Maybe the question we should be asking is not the degree of change we are observing in education, but the degree of change required in education.
What Further Changes Are Required to Increase Engagement?
One of the biggest issues in education today is the lack of engagement. 1.2 million kids leave school each year, many of whom claim they have become disengaged from their learning. 2 million students currently school from home, a population that is growing at the rate of 2-8% per year. In this very self-directed community, engagement is the main driver. How do we get that into the schools?
To re-engage students and properly prepare them for the adult world, we need to design curriculum that:
- Contextualizes learning in real-life tasks
- Creates pathways to learning that map to students’ interests
- Incorporates tools for learning that “get students where they live” (i.e. cell phones, tablets, etc.)
- Attends to each student’s style of learning
- Takes students out of the classroom into their community to learn from local business people
- Adds maker activities to the classroom and fosters entrepreneurism
We see as many as half of all teachers moving or leaving the classroom through disaffection or in order to effect change through new teacherpreneurial ventures that address much of the above. EdTech companies woo teachers as consultants to contribute to product development or help sell their products.
While the role of teacher continues to change, we still need skilled and compassionate teachers who can help nourish and guide learners through today’s redesigned classrooms.
Evolution or Revolution?
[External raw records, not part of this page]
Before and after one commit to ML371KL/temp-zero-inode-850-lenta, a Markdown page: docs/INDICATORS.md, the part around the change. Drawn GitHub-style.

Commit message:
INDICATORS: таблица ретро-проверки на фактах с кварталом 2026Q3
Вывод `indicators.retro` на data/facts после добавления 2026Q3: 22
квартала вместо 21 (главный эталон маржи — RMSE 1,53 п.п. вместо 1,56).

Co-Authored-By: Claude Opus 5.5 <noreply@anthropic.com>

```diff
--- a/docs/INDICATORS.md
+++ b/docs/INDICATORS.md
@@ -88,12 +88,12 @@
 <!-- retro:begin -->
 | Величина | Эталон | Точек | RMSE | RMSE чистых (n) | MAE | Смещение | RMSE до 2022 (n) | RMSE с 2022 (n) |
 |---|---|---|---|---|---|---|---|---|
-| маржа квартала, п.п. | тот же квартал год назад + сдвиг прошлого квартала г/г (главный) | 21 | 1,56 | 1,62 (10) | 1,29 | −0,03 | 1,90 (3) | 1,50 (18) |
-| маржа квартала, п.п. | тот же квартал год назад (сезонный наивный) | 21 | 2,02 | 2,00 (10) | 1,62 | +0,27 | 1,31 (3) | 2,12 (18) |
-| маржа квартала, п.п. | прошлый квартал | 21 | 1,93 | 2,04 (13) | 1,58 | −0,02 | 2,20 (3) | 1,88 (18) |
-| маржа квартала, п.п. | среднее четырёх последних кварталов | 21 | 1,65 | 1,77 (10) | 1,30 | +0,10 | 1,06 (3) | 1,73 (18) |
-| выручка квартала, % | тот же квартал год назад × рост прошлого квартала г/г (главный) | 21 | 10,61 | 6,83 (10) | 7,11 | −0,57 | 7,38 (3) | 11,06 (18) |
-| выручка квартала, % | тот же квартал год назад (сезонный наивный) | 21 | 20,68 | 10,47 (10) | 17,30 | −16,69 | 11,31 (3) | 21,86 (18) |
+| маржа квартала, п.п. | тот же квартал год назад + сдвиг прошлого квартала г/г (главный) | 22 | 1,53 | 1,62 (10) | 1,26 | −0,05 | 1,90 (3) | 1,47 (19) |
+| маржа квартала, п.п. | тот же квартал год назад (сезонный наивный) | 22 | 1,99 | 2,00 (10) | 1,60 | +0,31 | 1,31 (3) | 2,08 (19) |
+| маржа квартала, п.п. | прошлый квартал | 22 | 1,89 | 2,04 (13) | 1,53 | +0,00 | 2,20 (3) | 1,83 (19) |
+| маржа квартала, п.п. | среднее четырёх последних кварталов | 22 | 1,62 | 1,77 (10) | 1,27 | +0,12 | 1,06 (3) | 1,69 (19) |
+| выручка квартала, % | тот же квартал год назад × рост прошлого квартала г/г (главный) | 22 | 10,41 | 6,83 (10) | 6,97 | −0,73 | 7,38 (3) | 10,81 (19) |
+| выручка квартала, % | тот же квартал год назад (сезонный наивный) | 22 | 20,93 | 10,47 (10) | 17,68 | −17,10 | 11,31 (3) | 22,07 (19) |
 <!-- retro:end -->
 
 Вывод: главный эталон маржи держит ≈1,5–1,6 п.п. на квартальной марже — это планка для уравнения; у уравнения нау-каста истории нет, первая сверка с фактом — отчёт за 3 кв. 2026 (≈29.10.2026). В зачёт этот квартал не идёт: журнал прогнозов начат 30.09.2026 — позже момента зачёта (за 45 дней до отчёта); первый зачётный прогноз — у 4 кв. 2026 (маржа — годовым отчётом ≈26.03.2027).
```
I guess I’m going to use the “E” word and say that my own stance on changes in education have evolved. It’s not about technology, although technology is a part of the solution. And we can no longer soft-pedal the need or degree of change required,
But what about you? How far are we from where we need to be? What tools and resources do we need to get there? I’d like you all to weigh in. What degree of change is required?
Is it evolution or revolution?